━━━━━ Source material ━━━━━

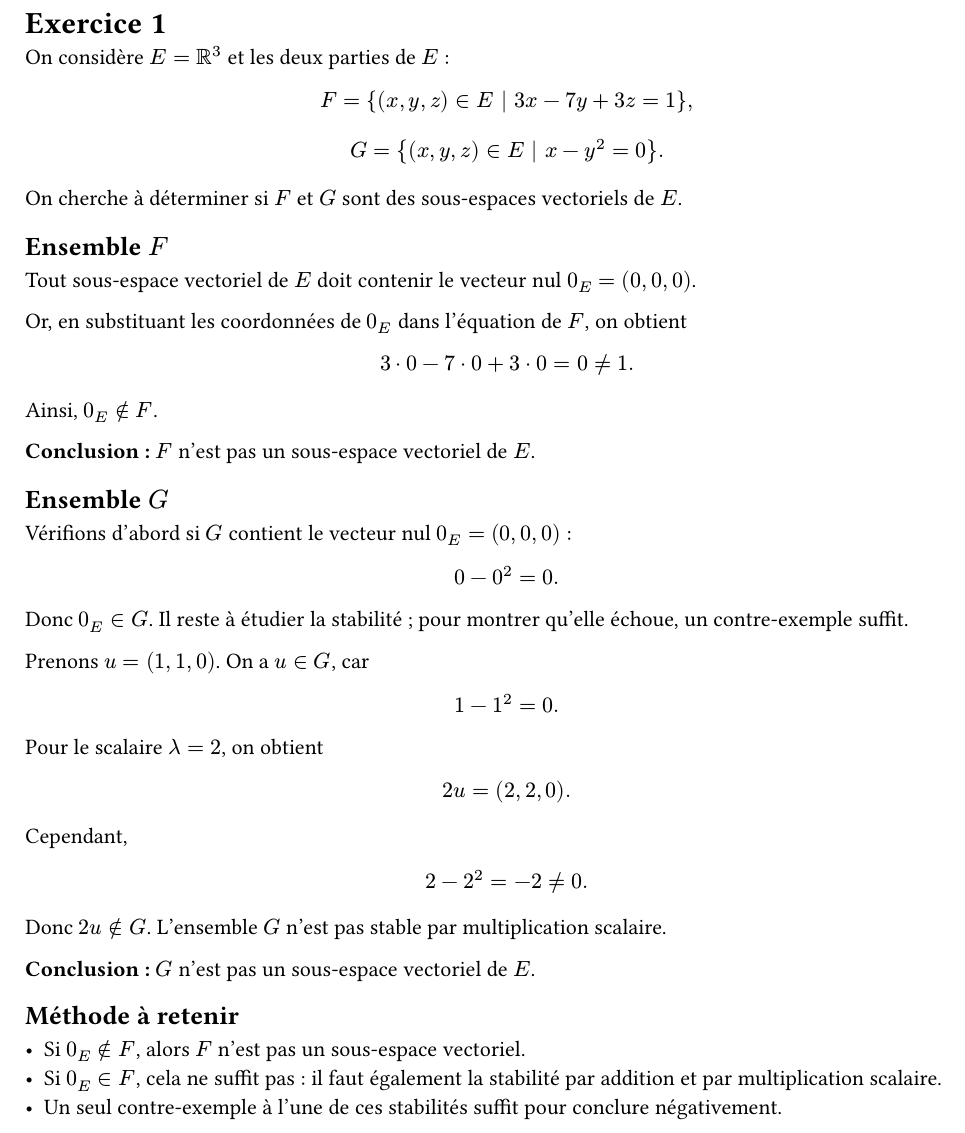
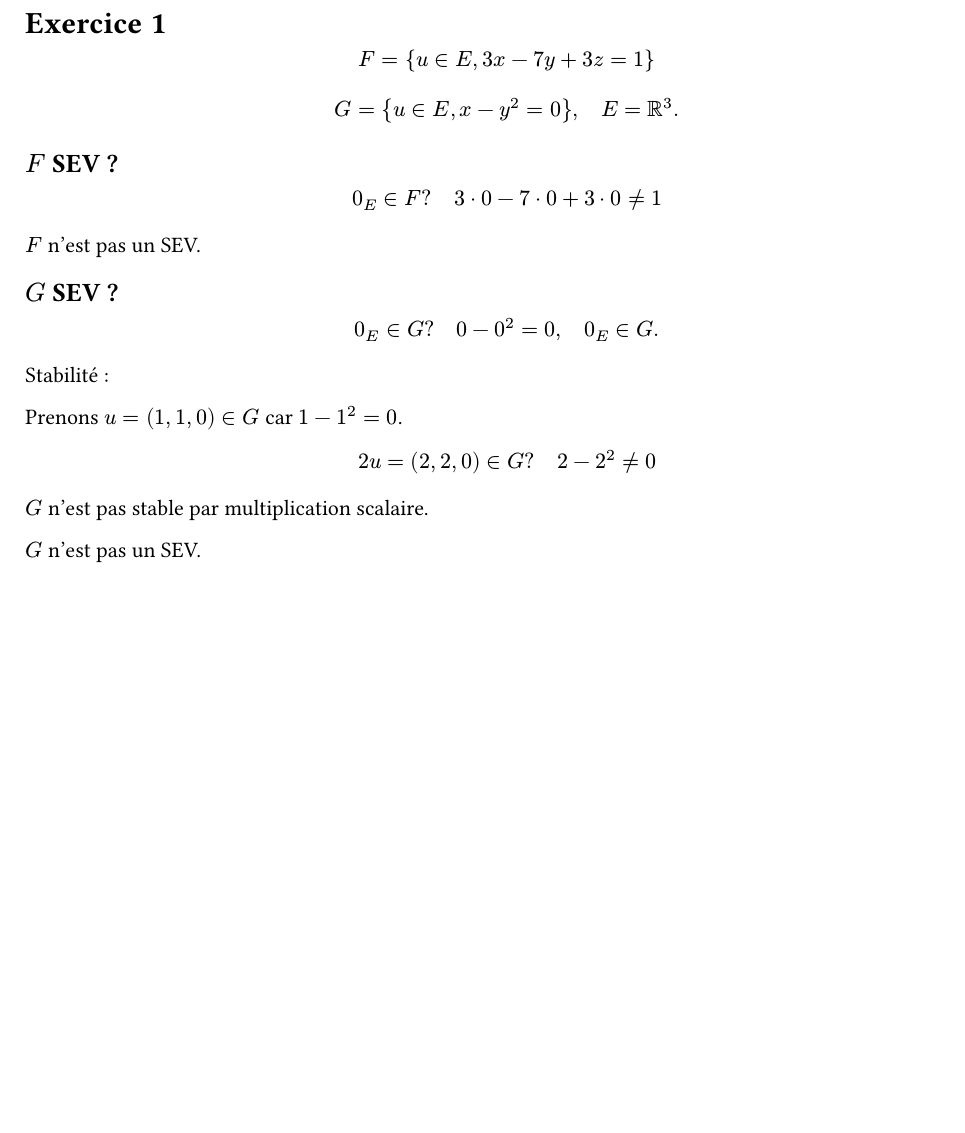
Before and after one commit to yxorcist/MIDL, a Typst document (02_algebre_lineaire/TD/fiche01/exercices/ex01.typ): part of the page, cut so that both start at the same text, the shorter picture padded with empty space. Compiled offline with Typst 0.15.

Commit message:
docs(AL): transcrire la correction manuscrite du TD01 ex01

```diff
--- a/02_algebre_lineaire/TD/fiche01/exercices/ex01.typ
+++ b/02_algebre_lineaire/TD/fiche01/exercices/ex01.typ
@@ -4,20 +4,12 @@
 
 = Exercice 1
 
-On considère $E = RR^3$ et les deux parties de $E$ :
-
 $
-F = {(x,y,z) in E | 3x - 7y + 3z = 1},
+F = {u in E, 3x - 7y + 3z = 1}
 $
 
 $
-G = {(x,y,z) in E | x - y^2 = 0}.
+G = {u in E, x - y^2 = 0},
+quad E = RR^3.
 $
 
-On cherche à déterminer si $F$ et $G$ sont des sous-espaces vectoriels de $E$.
-
-== Ensemble $F$
-
-Tout sous-espace vectoriel de $E$ doit contenir le vecteur nul $0_E = (0,0,0)$.
-
-Or, en substituant les coordonnées de $0_E$ dans l'équation de $F$, on obtient
@@ -27,2 +20,3 @@ $
 $
 
+$F$ n'est pas un SEV.
@@ -30,40 +23,18 @@ Ainsi, $0_E in.not F$.
 
-*Conclusion :* $F$ n'est pas un sous-espace vectoriel de $E$.
-
-== Ensemble $G$
-
-Vérifions d'abord si $G$ contient le vecteur nul $0_E = (0,0,0)$ :
+== $G$ SEV ?
 
 $
-0 - 0^2 = 0.
+0_E in G ? quad 0 - 0^2 = 0, quad 0_E in G.
 $
 
-Donc $0_E in G$. Il reste à étudier la stabilité ; pour montrer qu'elle échoue, un contre-exemple suffit.
+Stabilité :
 
-Prenons $u = (1,1,0)$. On a $u in G$, car
+Prenons $u = (1,1,0) in G$ car $1 - 1^2 = 0$.
 
 $
-1 - 1^2 = 0.
+2u = (2,2,0) in G ? quad 2 - 2^2 != 0
 $
 
-Pour le scalaire $lambda = 2$, on obtient
+$G$ n'est pas stable par multiplication scalaire.
 
-$
-2u = (2,2,0).
-$
-
-Cependant,
-
-$
-2 - 2^2 = -2 != 0.
-$
-
-Donc $2u in.not G$. L'ensemble $G$ n'est pas stable par multiplication scalaire.
-
-*Conclusion :* $G$ n'est pas un sous-espace vectoriel de $E$.
-
-== Méthode à retenir
-
-- Si $0_E in.not F$, alors $F$ n'est pas un sous-espace vectoriel.
-- Si $0_E in F$, cela ne suffit pas : il faut également la stabilité par addition et par multiplication scalaire.
-- Un seul contre-exemple à l'une de ces stabilités suffit pour conclure négativement.
+$G$ n'est pas un SEV.
```
Also changed, not shown: 02_algebre_lineaire/TD/fiche01/exercices/ex01.typ (4 more changed lines).
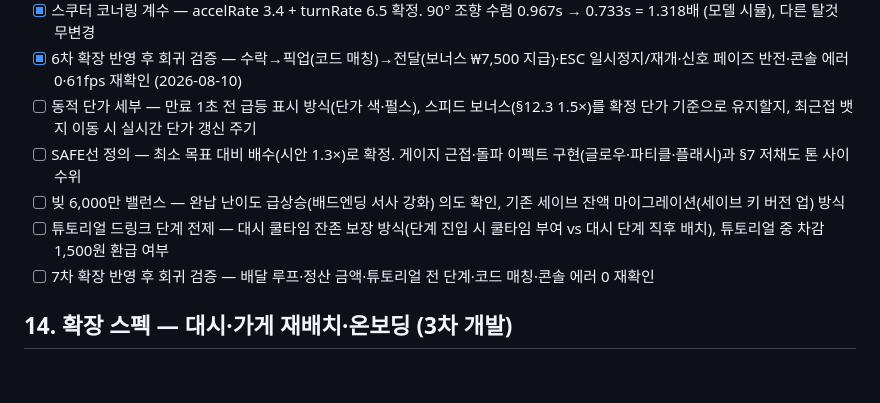
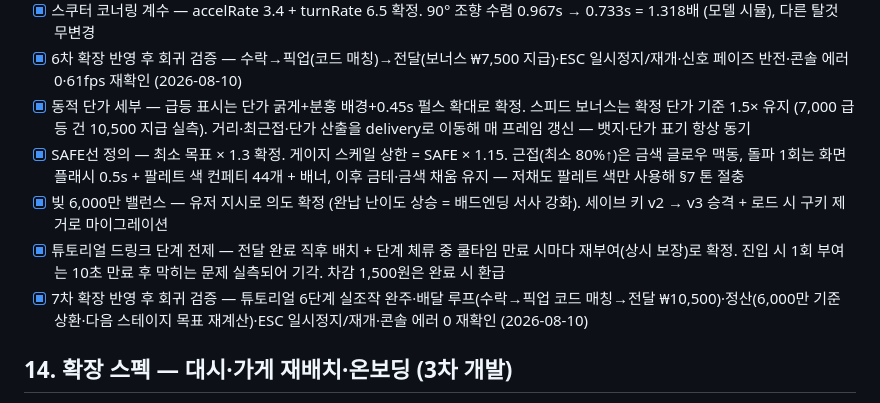
Before and after one commit to interruping/meal-hero, a Markdown page: PRD.md, the part around one of its changes. Drawn GitHub-style; blank space fills up the shorter version.

```diff
--- a/PRD.md
+++ b/PRD.md
@@ -483,11 +483,11 @@
 - [x] 대시 바람 이펙트 구현 방식 — 저채도 흰 실린더 스트릭 12기(진행 방향 반대로 순환)로 확정. 배율 상향 시 조향 감쇠가 속력 수렴까지 낮춰 2.25× 미달하는 잠복 문제 발견 → 속력/방향 수렴 분리로 수정 (실효 배율 2.230·수렴률 0.991 실측, 대시 중 조향 8.8° vs 일반 36°+로 감쇠 유지)
 - [x] 스쿠터 코너링 계수 — accelRate 3.4 + turnRate 6.5 확정. 90° 조향 수렴 0.967s → 0.733s = 1.318배 (모델 시뮬), 다른 탈것 무변경
 - [x] 6차 확장 반영 후 회귀 검증 — 수락→픽업(코드 매칭)→전달(보너스 ₩7,500 지급)·ESC 일시정지/재개·신호 페이즈 반전·콘솔 에러 0·61fps 재확인 (2026-08-10)
-- [ ] 동적 단가 세부 — 만료 1초 전 급등 표시 방식(단가 색·펄스), 스피드 보너스(§12.3 1.5×)를 확정 단가 기준으로 유지할지, 최근접 뱃지 이동 시 실시간 단가 갱신 주기
-- [ ] SAFE선 정의 — 최소 목표 대비 배수(시안 1.3×)로 확정. 게이지 근접·돌파 이펙트 구현(글로우·파티클·플래시)과 §7 저채도 톤 사이 수위
-- [ ] 빚 6,000만 밸런스 — 완납 난이도 급상승(배드엔딩 서사 강화) 의도 확인, 기존 세이브 잔액 마이그레이션(세이브 키 버전 업) 방식
-- [ ] 튜토리얼 드링크 단계 전제 — 대시 쿨타임 잔존 보장 방식(단계 진입 시 쿨타임 부여 vs 대시 단계 직후 배치), 튜토리얼 중 차감 1,500원 환급 여부
-- [ ] 7차 확장 반영 후 회귀 검증 — 배달 루프·정산 금액·튜토리얼 전 단계·코드 매칭·콘솔 에러 0 재확인
+- [x] 동적 단가 세부 — 급등 표시는 단가 굵게+분홍 배경+0.45s 펄스 확대로 확정. 스피드 보너스는 확정 단가 기준 1.5× 유지 (7,000 급등 건 10,500 지급 실측). 거리·최근접·단가 산출을 delivery로 이동해 매 프레임 갱신 — 뱃지·단가 표기 항상 동기
+- [x] SAFE선 정의 — 최소 목표 × 1.3 확정. 게이지 스케일 상한 = SAFE × 1.15. 근접(최소 80%↑)은 금색 글로우 맥동, 돌파 1회는 화면 플래시 0.5s + 팔레트 색 컨페티 44개 + 배너, 이후 금테·금색 채움 유지 — 저채도 팔레트 색만 사용해 §7 톤 절충
+- [x] 빚 6,000만 밸런스 — 유저 지시로 의도 확정 (완납 난이도 상승 = 배드엔딩 서사 강화). 세이브 키 v2 → v3 승격 + 로드 시 구키 제거로 마이그레이션
+- [x] 튜토리얼 드링크 단계 전제 — 전달 완료 직후 배치 + 단계 체류 중 쿨타임 만료 시마다 재부여(상시 보장)로 확정. 진입 시 1회 부여는 10초 만료 후 막히는 문제 실측되어 기각. 차감 1,500원은 완료 시 환급
+- [x] 7차 확장 반영 후 회귀 검증 — 튜토리얼 6단계 실조작 완주·배달 루프(수락→픽업 코드 매칭→전달 ₩10,500)·정산(6,000만 기준 상환·다음 스테이지 목표 재계산)·ESC 일시정지/재개·콘솔 에러 0 재확인 (2026-08-10)
 
 ## 14. 확장 스펙 — 대시·가게 재배치·온보딩 (3차 개발)
 
```
Also changed, not shown: other parts of PRD.md (+8 -8 lines).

━━━━━

Using the listing above, report each line that mentions the word "튜토리얼".

> **Exercise output**
-- [ ] 튜토리얼 드링크 단계 전제 — 대시 쿨타임 잔존 보장 방식(단계 진입 시 쿨타임 부여 vs 대시 단계 직후 배치), 튜토리얼 중 차감 1,500원 환급 여부
-- [ ] 7차 확장 반영 후 회귀 검증 — 배달 루프·정산 금액·튜토리얼 전 단계·코드 매칭·콘솔 에러 0 재확인
+- [x] 튜토리얼 드링크 단계 전제 — 전달 완료 직후 배치 + 단계 체류 중 쿨타임 만료 시마다 재부여(상시 보장)로 확정. 진입 시 1회 부여는 10초 만료 후 막히는 문제 실측되어 기각. 차감 1,500원은 완료 시 환급
+- [x] 7차 확장 반영 후 회귀 검증 — 튜토리얼 6단계 실조작 완주·배달 루프(수락→픽업 코드 매칭→전달 ₩10,500)·정산(6,000만 기준 상환·다음 스테이지 목표 재계산)·ESC 일시정지/재개·콘솔 에러 0 재확인 (2026-08-10)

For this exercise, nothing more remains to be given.